In a shocking incident, five American hostages were taken by the Revolutionary Guard as they stood outside the American embassy in Tehran on Nov. 4, 1979. They were released four days later. The Associated Press provides a quick history of the episode in his 45-year-old profile of the rogue revolutionary movement, “The Ayatollah who may have brought the world to the brink of nuclear war.”
November 5, 1979: Five American diplomats — the following men—are kidnapped as they stand outside the U.S. embassy in Tehran.
Dec. 10, 1979: They’re released, four days later, in exchange for 444 prisoners being held by the United States in Iran.
Oct. 23, 1984: In an interview with the BBC, Ayatollah Khomeini called his predecessor’s pre-Nov. 4 policy a “miscalculation.” Khomeini says he should have warned the West against following the extreme policies taken in the face of the hostage crisis.
Jan. 28, 1979: In his first public speech after becoming the supreme leader, Khomeini tells U.S. and British diplomats to leave Iran. The following day, the Iranians seize the United States Embassy in Tehran.
May 1, 1978: The United States declares that the revolution against the Shah is constitutional and not a coup. A new Iranian Parliament is held.
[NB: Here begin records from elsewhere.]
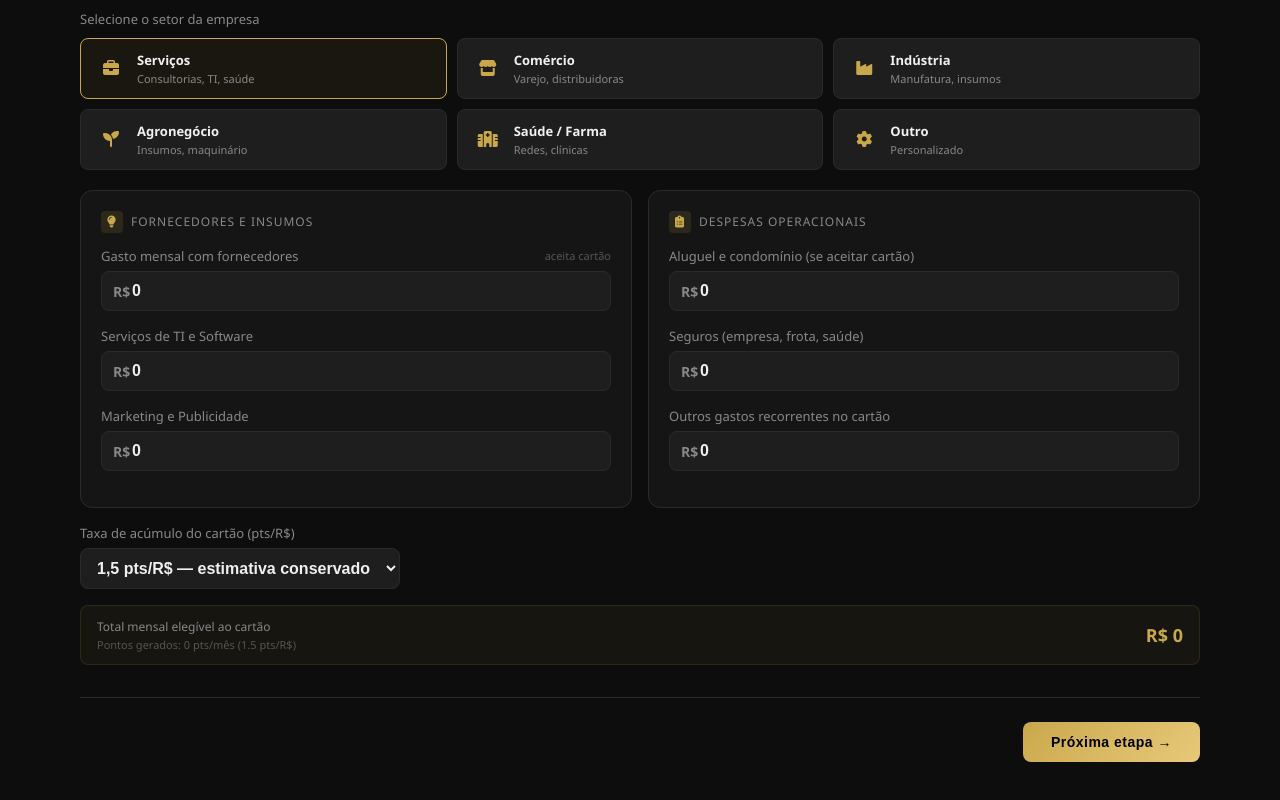
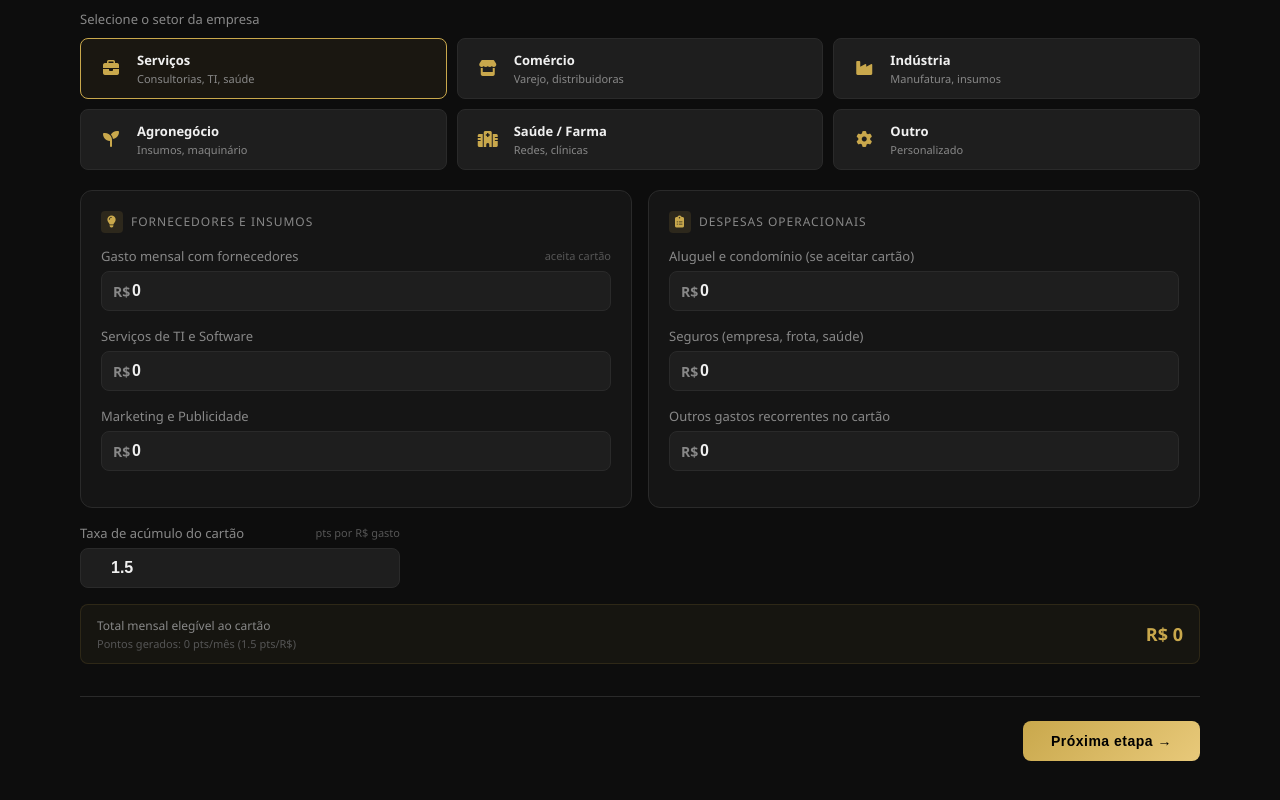
Before and after one commit to Garateia/ATVO, a React (Vite) app: page / in a window 1280 px wide. Shown: the part 464-1264 px from the top of the page. Built offline with nearby package versions, Linux system fonts and the light colour scheme.

Commit message:
feat: taxa de acúmulo como input editável

```diff
--- a/src/App.jsx
+++ b/src/App.jsx
@@ -134,14 +134,15 @@ function Step1({ data, onChange, onNext, taxaAcumulo, onTaxaChange }) {
       </div>
 
       <div className="input-group" style={{ maxWidth: 320, marginTop: 16 }}>
-        <div className="input-label">Taxa de acúmulo do cartão (pts/R$)</div>
-        <select value={taxaAcumulo} onChange={e => onTaxaChange(parseFloat(e.target.value))}>
-          <option value={1.0}>1,0 pts/R$ — cartão básico</option>
-          <option value={1.5}>1,5 pts/R$ — estimativa conservadora</option>
-          <option value={2.0}>2,0 pts/R$</option>
-          <option value={2.5}>2,5 pts/R$</option>
-          <option value={3.0}>3,0 pts/R$ — cartão premium</option>
-        </select>
+        <div className="input-label">Taxa de acúmulo do cartão <span className="input-hint">pts por R$ gasto</span></div>
+        <div className="input-wrap">
+          <input
+            type="number"
+            min={0.1} max={10} step={0.1}
+            value={taxaAcumulo}
+            onChange={e => onTaxaChange(parseFloat(e.target.value) || 1.5)}
+          />
+        </div>
       </div>
 
       <div className="result-mini">
```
May 21, 1979: The Shah flees Iran with 492 of his supporters, who surrender to Soviet-backed Afghan guerrilla groups that have seized the kingdom’s capital. Another 700 Iranian dissidents flee to Iraq.
Oct. 8, 1979: Khomeini and other senior Iranian leaders greet a brief meeting between the Shah and former Iranian Foreign Minister Mohammad Mossadegh as a victory.
Oct. 18, 1979: The Iranian shah is thrown into Evin Prison, a sprawling compound of cells and dungeons on the outskirts of Tehran.
May 19, 1980: An estimated 100,000 protesters pour into the streets of Iran, chanting “Death to the United States!”
Oct. 8, 1980: Tens of thousands of protesters storm the United States Embassy, taking more than 60 hostages.
November 10, 1980: In a decisive speech, Khomeini tells the thousands of demonstrators: “In order to save our children’s future, either you return the hostages or you die.” Nearly 20,000 Iranians and Iraqis take part in a mass pilgrimage to Khomeini’s mausoleum.
Jan. 17, 1981: Khomeini tells the University of Oxford audience that the hostages will be released within six weeks as long as the United States withdraws its ambassador from Iran. A joint statement from 20 countries called for an unconditional withdrawal of U.S. embassy personnel within 48 hours.
March 31, 1985: A land yacht is discovered carrying weapons and $400 million in cash to Iranian military leaders. Khomeini claims the weaponry has been pledged as a contribution to the Islamic Revolutionary Guard Corps.
August 22, 1986: The Reagan administration announces its support for France and Great Britain in negotiations with Iran to negotiate the release of the hostages. Twenty hostages are released five days later. The negotiations continue until July 1987.
September 19, 1987: The hostages are released as part of a general prisoner swap and the head of the armed forces, Bijan Rafie, is transferred to Iraq. An Iranian official says it was the Shah’s decision not to involve Iran in the hostage-rescue operation.
December 1988: Khomeini tells the CBS program “60 Minutes” that his government had been coordinating for four months with the U.S. on the hostage deal.
Oct. 8, 1988: In a 48-hour hostage raid, hundreds of supporters of Khomeini storm the U.S. Embassy again. The rest of the hostages are released nine days later.
September 8, 1989: The hostage crisis: Khomeini tells a local television station that he has freed all the Americans except four CIA agents. A few days later, two senior U.S. officials say they have found out four were still alive.